Nepal: In 1992 a project was begun with 13 people. Today Shanti Sewa Grisha unites several institutions that perform social work for people who have no place in society in Nepal; the poor, the lepers, handicapped people, in short: the outcasts. Over time a Waldorf school, a kindergarten, a farm, workshops, a clinic, a soup kitchen and two villages have been founded. Over 800 people have found protection, care and a task here.

In Nepal the opinion that handicapped people are cursed by the gods is widely spread. It was therefore understandable that the mother of a little boy who could neither sit nor stand, never mind walk, was very worried. Her husband had been murdered and she had to now take care of her family alone.
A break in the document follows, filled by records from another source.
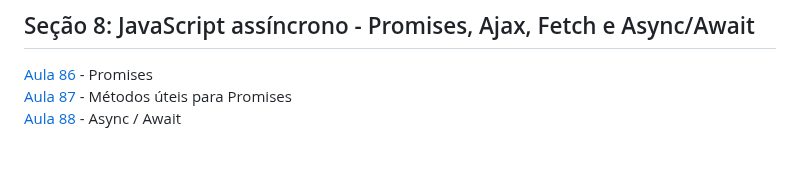
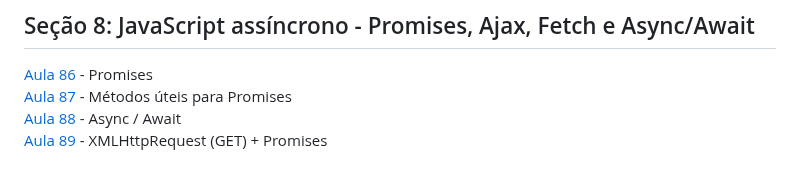
Before and after one commit to iyeskett/curso-de-JavaScript-e-TypeScript-do-basico-ao-avancado, a Markdown page: README.md, the part around the change. GitHub-like rendering.

```diff
--- a/README.md
+++ b/README.md
@@ -106,3 +106,4 @@ Aqui salvo todo as atividades e projetos feitos durante o [Curso](https://www.ud
 [Aula 86](aula86/) - Promises
 [Aula 87](aula87/) - Métodos úteis para Promises
 [Aula 88](aula88/) - Async / Await
+[Aula 89](aula89/) - XMLHttpRequest (GET) + Promises
```
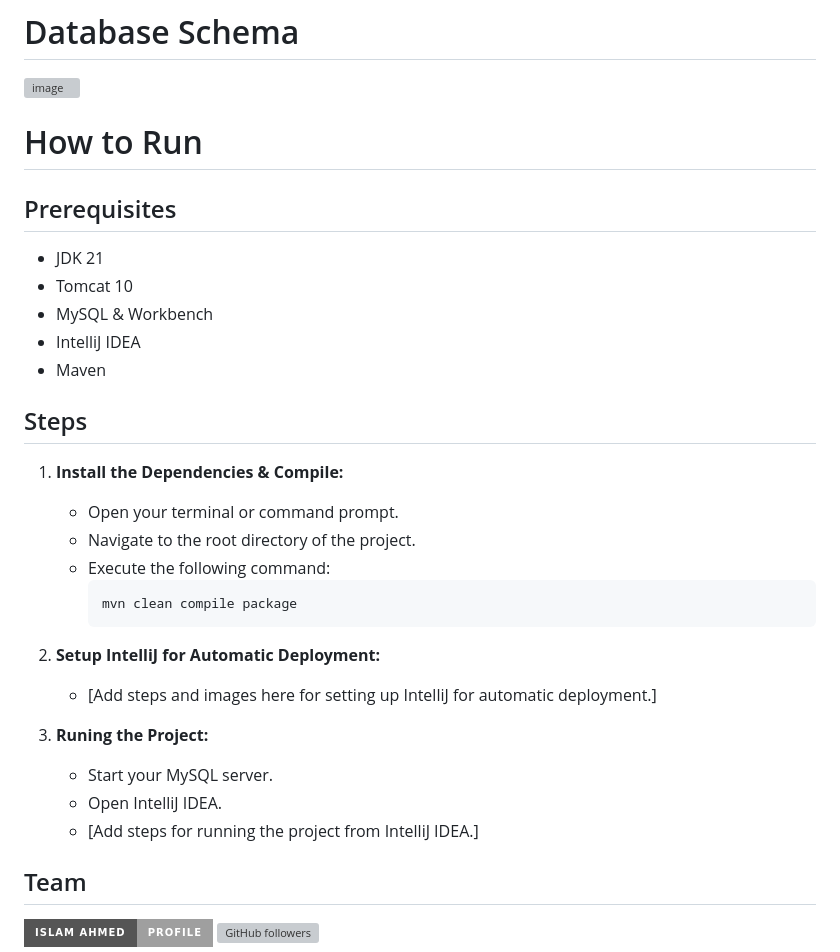
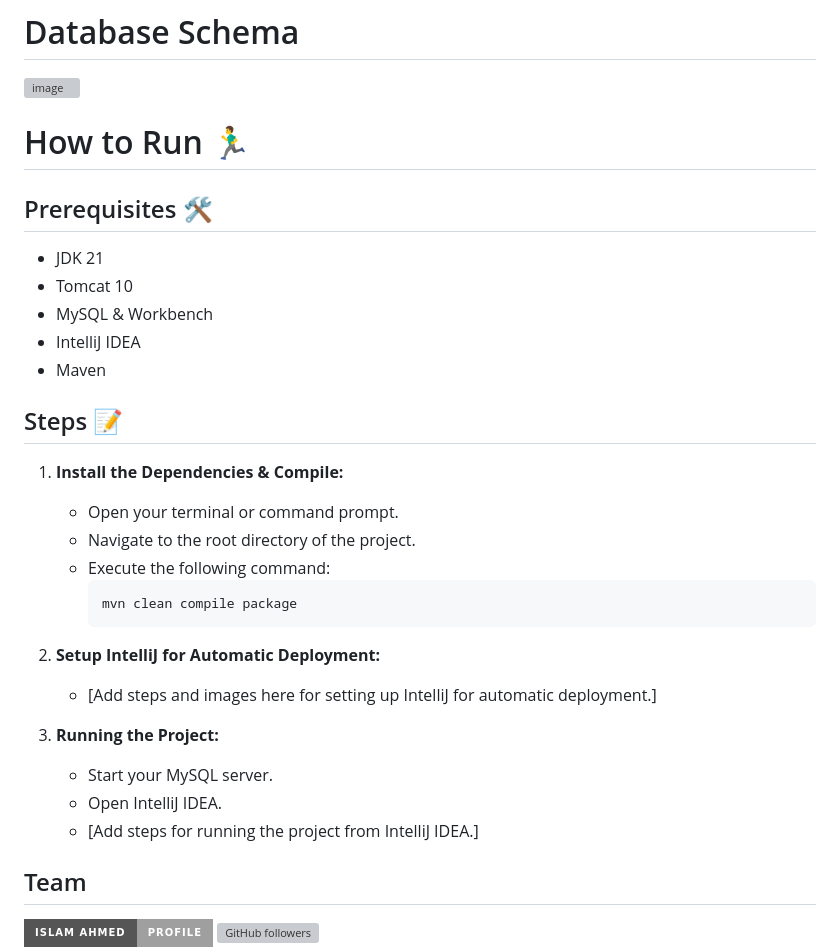
Before and after one commit to Hakugami/Molla-Furnishing, a Markdown page: README.md, the part around the change. Rendered like a GitHub page; badges without logos; grey boxes are pictures that could not be loaded.

```diff
--- a/README.md
+++ b/README.md
@@ -62,9 +62,8 @@ This website addresses two main actors. A user who buys products, and an admin w
 # Database Schema
 ![image](https://github.com/Hakugami/Molla-Furnishing/assets/21118424/1de5f41f-b427-415c-8cf0-2cabd89c720e)
 
-
-# How to Run
-## Prerequisites
+# How to Run 🏃‍♂️
+## Prerequisites 🛠️
 
 - JDK 21
 - Tomcat 10
@@ -72,7 +71,7 @@ This website addresses two main actors. A user who buys products, and an admin w
 - IntelliJ IDEA
 - Maven
 
-## Steps
+## Steps 📝
 
 1. **Install the Dependencies & Compile:**
     - Open your terminal or command prompt.
@@ -86,10 +85,11 @@ This website addresses two main actors. A user who buys products, and an admin w
     - [Add steps and images here for setting up IntelliJ for automatic deployment.]
 
 
-3. **Runing the Project:**
+3. **Running the Project:**
     - Start your MySQL server.
     - Open IntelliJ IDEA.
     - [Add steps for running the project from IntelliJ IDEA.]
+
 
 
 ## Team
```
She was no longer able look after her son, who had been born physically handicapped.

When she heard about Shanti, she tied the little boy to her back and walked three days to the nearest bus stop. After one whole day in the bus they arrived in Kathmandu. Although she shed many tears when she had to bid farewell, she was not to be disappointed - as if by miracle, the little boy first learnt to sit, then to stand and finally to walk. Now, although he is not absolutely steady on his feet, he can even climb stairs by himself. He attends class three and has learnt to write with his foot.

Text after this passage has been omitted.